UNITED STATES PATENTS Name Date Loewe May 1'7, 1910 Pethybridge Apr; 2, 1912 Aldrich Feb. 14', 1928 Wengen May 23, 1939 Rabushka June 8, I948 Mason Mar. 15,1949

FOREIGN PATENTS Country Date Great Britain Mar. 12, 1931 Number

Patent Citations
Cited PatentFiling datePublication dateApplicantTitle
US958263 *Apr 24, 1909May 17, 1910Philip LoeweEar-muff.
US1022153 *Jun 8, 1911Apr 2, 1912John Scott PethybridgeCap.
US1659068 *Aug 3, 1927Feb 14, 1928Henry Aldrich GeorgeCap supporter
US2159609 *Jan 15, 1938May 23, 1939Eagle Knitting Mills IncCap
US2442825 *May 31, 1946Jun 8, 1948Premium Cap CompanyEar muff arrangement
US2464331 *Jan 9, 1948Mar 15, 1949George MasonNovelty headdress

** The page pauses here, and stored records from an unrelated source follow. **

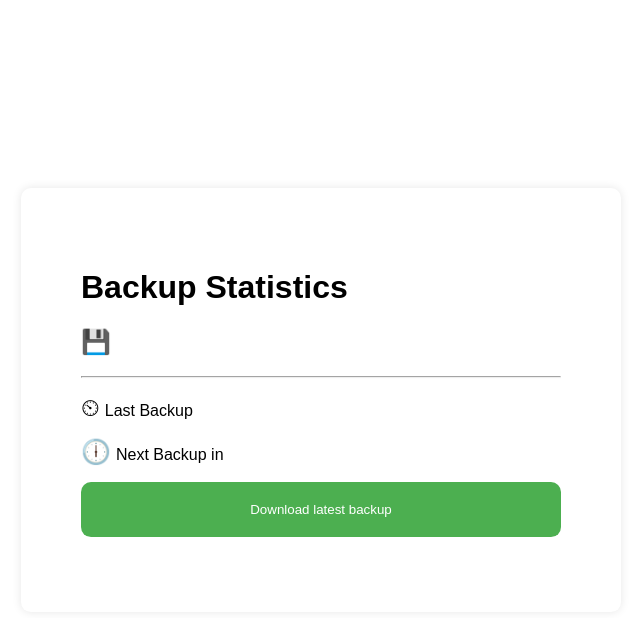
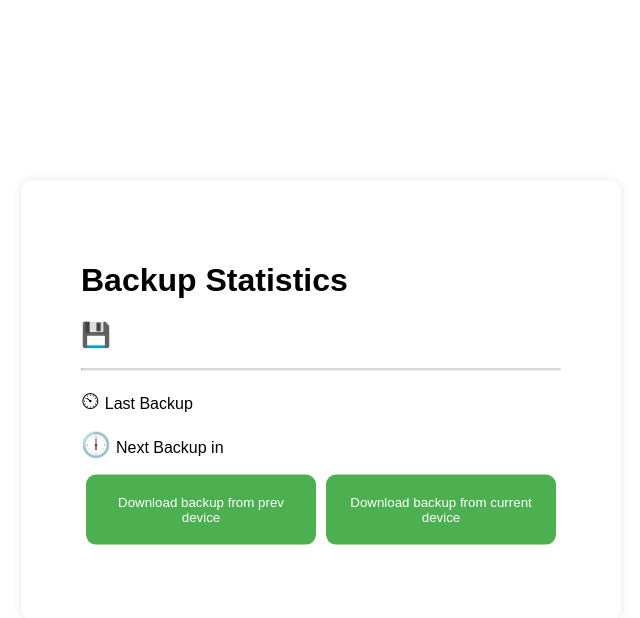
Before and after one commit to gordonampotech/autobackup_staging, a Flask app: page / in a window 1280 px wide. Shown: the top 618 px of the page, without its empty margins (319-959 px from the left). Run offline with Flask 2, Linux system fonts and the light colour scheme.

Commit message:
Change to one backup + ui changes

```diff
--- a/autobackup/templates/index.html
+++ b/autobackup/templates/index.html
@@ -41,18 +41,21 @@
     margin-right: 5px; /* Adjust spacing between icon and text */
   }
 
+  .buttons {
+    display: flex;
+  }
+
   button {
-    padding: 10px;
+    padding: 20px;
     background-color: #4caf50;
     color: #fff;
     border: none;
-    border-radius: 4px;
+    border-radius: 10px;
     cursor: pointer;
-    width: 100%;
-    padding: 20px;
+    width: calc(50% - 10px); /* Adjust width to account for any spacing, or remove if not needed */
     box-sizing: border-box;
-    border-radius: 10px;
-    margin-bottom: 15px;
+    margin-bottom: 15px; /* Adjust or remove if it causes layout issues */
+    margin: 0 5px 15px 5px;
   }
 
   .backup_status {
@@ -73,7 +76,10 @@
             <p id="prev_backup"><span class="stat-icon">&#x23F2;</span>Last Backup </p>
             <p id="next_backup"><span class="stat-icon">&#128341;</span>Next Backup in </p>
         </div>
-        <button onclick="downloadLatestBackup(event)">Download latest backup</button>
+        <div class="buttons">
+          <button onclick="downloadLatestBackup(event)">Download backup from prev device</button>
+          <button onclick="downloadLatestBackup(event)">Download backup from current device</button>
+        </div>
         <h4 class="backup_status" id="backup_status" hidden>backup failed</h4>
       </div>
   </div>
```
Also changed, not shown: 1 other file.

GB344749A * Title not available
Referenced by
Citing PatentFiling datePublication dateApplicantTitle
US4259747 *Jun 27, 1979Apr 7, 1981The United States Of America As Represented By The Secretary Of The NavyProtective communications helmet
US4748694 *May 7, 1987Jun 7, 1988Gentex CorporationSpring device for earcup assemblies of protective helmet
US7962970Oct 27, 2003Jun 21, 2011180S, Inc.Ear warmer having a curved ear portion
US7996923Dec 27, 2005Aug 16, 2011180S, Inc.Apparatus and method for making an ear warmer and an ear warmer frame
US8325961Mar 20, 2007Dec 4, 2012180S, Inc.Ear warmer with a speaker system
US8438666Nov 16, 2009May 14, 2013180S, Inc.Ear warmer with adjustability
US8443466Jan 22, 2008May 21, 2013180S, Inc.Ear protection device
US8443467 *Feb 3, 2011May 21, 2013Sound Team Enterprise Co., Ltd.Earmuff assembly
US8713714Aug 15, 2011May 6, 2014180S, Inc.Apparatus and method for making an ear warmer and an ear warmer frame
US8769723Mar 7, 2014Jul 8, 2014Loretta IlgesHat with ear warmer
US20110119804 *Feb 3, 2011May 26, 2011Sound Team Enterprise Co., Ltd.Earmuff assembly
WO2013138100A1 *Mar 4, 2013Sep 19, 2013Snapback Snapoff LlcBaseball style cap with interchangeable bill portion
U.S. Classification2/209, D29/112
International ClassificationA42B1/06, A42B1/04
Cooperative ClassificationA42B1/068
European ClassificationA42B1/06C4